▶ **ENTRIES SUPPLIED**:
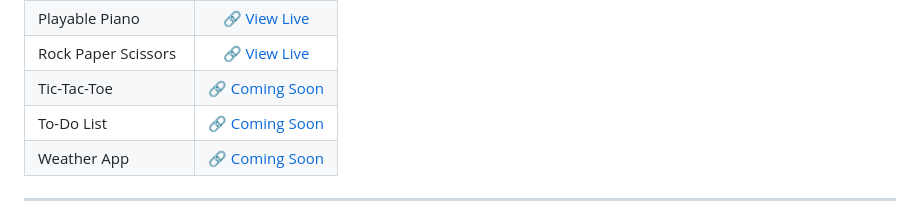
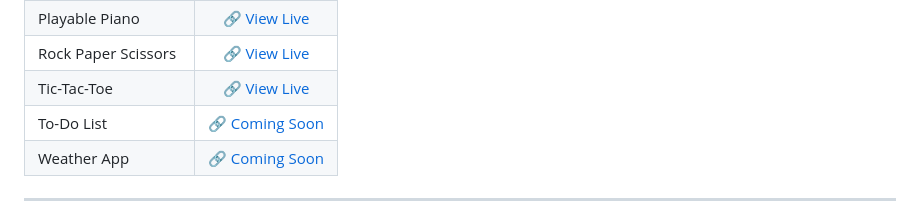
Before and after one commit to MONSTERBOY110/JS-CODES, a Markdown page: README.md, the part around the change. GitHub-like rendering.

```diff
--- a/README.md
+++ b/README.md
@@ -27,7 +27,7 @@ This repository is a curated collection of my **JavaScript projects, scripts, an
     <tr><td>Password Generator</td><td align="center"><a href="https://pass-generator-2k25.vercel.app">🔗 View Live</a></td></tr>
     <tr><td>Playable Piano</td><td align="center"><a href="https://piano-2k25.vercel.app">🔗 View Live</a></td></tr>
     <tr><td>Rock Paper Scissors</td><td align="center"><a href="https://rock-paper-scissors-2k25.vercel.app">🔗 View Live</a></td></tr>
-    <tr><td>Tic-Tac-Toe</td><td align="center"><a href="https://your-live-link">🔗 Coming Soon</a></td></tr>
+    <tr><td>Tic-Tac-Toe</td><td align="center"><a href="https://tic-tac-toe-2k25.vercel.app/">🔗 View Live</a></td></tr>
     <tr><td>To-Do List</td><td align="center"><a href="https://your-live-link">🔗 Coming Soon</a></td></tr>
     <tr><td>Weather App</td><td align="center"><a href="https://your-live-link">🔗 Coming Soon</a></td></tr>
   </tbody>
```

▶ **WHAT THE TASK REQUIRES**: From the data above, copy each line that holds "your".

▶ **RESPONSE AREA**:
-    <tr><td>Tic-Tac-Toe</td><td align="center"><a href="https://your-live-link">🔗 Coming Soon</a></td></tr>
     <tr><td>To-Do List</td><td align="center"><a href="https://your-live-link">🔗 Coming Soon</a></td></tr>
     <tr><td>Weather App</td><td align="center"><a href="https://your-live-link">🔗 Coming Soon</a></td></tr>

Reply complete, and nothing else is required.